# DIRECTIONS
From the entries below, work out how many lines contain the string "style"; answer with the number alone.

# DATASET EXTRACT
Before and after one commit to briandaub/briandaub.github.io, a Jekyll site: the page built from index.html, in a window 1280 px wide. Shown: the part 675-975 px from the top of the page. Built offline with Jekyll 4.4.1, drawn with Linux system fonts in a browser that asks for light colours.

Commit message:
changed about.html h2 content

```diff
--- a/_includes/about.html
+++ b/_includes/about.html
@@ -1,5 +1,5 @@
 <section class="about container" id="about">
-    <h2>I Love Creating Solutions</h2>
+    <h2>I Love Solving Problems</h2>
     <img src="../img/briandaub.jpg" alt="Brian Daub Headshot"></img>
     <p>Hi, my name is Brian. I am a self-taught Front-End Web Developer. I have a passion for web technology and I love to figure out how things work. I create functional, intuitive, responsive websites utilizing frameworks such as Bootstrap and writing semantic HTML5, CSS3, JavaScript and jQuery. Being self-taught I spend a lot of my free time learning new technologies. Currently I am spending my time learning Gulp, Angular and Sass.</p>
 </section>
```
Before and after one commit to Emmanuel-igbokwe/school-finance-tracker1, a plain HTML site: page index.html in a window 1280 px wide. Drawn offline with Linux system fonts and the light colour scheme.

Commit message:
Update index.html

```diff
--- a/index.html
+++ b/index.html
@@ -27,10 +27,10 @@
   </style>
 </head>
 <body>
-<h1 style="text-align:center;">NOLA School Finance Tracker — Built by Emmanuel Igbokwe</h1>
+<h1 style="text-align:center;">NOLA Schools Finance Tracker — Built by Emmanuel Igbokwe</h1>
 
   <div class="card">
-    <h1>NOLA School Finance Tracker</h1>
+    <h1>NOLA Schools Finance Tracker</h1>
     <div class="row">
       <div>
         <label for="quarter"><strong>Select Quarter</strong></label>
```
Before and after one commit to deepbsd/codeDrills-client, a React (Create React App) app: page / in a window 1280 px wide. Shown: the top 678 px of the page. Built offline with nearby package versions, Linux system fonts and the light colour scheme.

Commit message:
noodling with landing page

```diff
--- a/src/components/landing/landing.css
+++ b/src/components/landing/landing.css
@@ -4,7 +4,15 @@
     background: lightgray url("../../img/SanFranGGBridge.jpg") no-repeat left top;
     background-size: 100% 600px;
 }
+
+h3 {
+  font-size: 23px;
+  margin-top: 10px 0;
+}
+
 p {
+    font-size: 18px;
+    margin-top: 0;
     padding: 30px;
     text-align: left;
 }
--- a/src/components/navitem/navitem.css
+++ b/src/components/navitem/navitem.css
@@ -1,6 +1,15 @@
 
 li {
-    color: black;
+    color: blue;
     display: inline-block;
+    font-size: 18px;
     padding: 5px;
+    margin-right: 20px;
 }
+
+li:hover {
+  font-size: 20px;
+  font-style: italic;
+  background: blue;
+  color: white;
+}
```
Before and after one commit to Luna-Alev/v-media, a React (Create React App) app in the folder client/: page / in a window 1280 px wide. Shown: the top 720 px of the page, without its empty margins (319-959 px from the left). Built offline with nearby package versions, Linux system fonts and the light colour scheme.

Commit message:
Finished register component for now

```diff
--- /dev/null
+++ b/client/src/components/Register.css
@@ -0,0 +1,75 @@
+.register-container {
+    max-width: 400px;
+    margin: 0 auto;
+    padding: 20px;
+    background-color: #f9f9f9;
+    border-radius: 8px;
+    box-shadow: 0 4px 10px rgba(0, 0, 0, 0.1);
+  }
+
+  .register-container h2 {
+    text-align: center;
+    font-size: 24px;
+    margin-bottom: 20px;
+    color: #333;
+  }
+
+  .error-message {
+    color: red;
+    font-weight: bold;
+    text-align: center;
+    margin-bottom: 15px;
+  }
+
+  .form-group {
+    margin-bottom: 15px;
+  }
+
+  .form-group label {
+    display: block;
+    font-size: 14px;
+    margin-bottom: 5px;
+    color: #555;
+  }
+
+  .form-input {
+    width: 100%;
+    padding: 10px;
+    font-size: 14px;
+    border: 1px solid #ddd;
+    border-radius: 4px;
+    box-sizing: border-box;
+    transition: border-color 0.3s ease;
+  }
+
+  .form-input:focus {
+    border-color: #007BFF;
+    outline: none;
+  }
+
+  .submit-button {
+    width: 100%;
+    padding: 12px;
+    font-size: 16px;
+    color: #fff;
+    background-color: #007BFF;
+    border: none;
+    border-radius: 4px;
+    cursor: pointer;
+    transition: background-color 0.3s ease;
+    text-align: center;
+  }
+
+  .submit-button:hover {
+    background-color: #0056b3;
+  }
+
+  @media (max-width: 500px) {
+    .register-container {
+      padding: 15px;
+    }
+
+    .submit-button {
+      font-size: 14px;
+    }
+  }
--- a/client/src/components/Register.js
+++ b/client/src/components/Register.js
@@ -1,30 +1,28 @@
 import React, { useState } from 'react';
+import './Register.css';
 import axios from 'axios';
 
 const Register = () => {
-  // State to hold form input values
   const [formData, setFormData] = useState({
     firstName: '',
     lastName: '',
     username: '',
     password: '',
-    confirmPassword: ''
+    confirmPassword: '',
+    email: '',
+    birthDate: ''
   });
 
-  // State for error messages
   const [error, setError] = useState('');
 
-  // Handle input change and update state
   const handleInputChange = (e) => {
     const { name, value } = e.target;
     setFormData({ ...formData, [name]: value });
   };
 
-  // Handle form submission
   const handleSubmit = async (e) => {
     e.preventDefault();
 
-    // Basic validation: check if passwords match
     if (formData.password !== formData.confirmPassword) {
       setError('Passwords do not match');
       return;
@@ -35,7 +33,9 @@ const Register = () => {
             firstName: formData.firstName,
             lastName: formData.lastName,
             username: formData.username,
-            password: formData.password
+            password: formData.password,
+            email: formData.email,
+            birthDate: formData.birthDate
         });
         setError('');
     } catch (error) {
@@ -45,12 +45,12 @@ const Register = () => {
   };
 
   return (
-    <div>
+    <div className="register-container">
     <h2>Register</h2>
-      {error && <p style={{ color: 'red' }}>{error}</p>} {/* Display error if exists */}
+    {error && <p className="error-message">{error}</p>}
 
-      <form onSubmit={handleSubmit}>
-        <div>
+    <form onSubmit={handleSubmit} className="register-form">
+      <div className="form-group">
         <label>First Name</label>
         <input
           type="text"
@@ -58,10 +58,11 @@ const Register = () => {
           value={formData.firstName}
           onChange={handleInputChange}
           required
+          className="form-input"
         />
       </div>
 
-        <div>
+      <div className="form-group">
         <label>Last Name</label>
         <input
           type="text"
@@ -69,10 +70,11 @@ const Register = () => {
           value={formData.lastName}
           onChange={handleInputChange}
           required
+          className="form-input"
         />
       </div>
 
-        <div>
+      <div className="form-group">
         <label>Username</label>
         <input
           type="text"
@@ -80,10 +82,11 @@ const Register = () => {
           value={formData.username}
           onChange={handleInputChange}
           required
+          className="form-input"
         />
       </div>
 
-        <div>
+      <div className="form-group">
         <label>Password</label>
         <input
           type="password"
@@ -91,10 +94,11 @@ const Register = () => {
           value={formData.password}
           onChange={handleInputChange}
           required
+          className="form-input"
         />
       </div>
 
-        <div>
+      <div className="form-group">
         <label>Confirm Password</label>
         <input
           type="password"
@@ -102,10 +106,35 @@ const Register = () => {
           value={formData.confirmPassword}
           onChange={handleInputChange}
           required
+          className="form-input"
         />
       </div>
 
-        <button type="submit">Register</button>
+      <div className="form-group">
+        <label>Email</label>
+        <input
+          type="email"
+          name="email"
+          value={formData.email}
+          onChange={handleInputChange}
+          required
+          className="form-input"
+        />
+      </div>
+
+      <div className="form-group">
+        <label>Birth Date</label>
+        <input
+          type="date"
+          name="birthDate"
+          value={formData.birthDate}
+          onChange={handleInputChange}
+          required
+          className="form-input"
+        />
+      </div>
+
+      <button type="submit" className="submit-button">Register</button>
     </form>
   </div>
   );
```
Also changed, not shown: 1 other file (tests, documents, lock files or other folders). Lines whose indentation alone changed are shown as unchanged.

# EXPECTED OUTPUT
5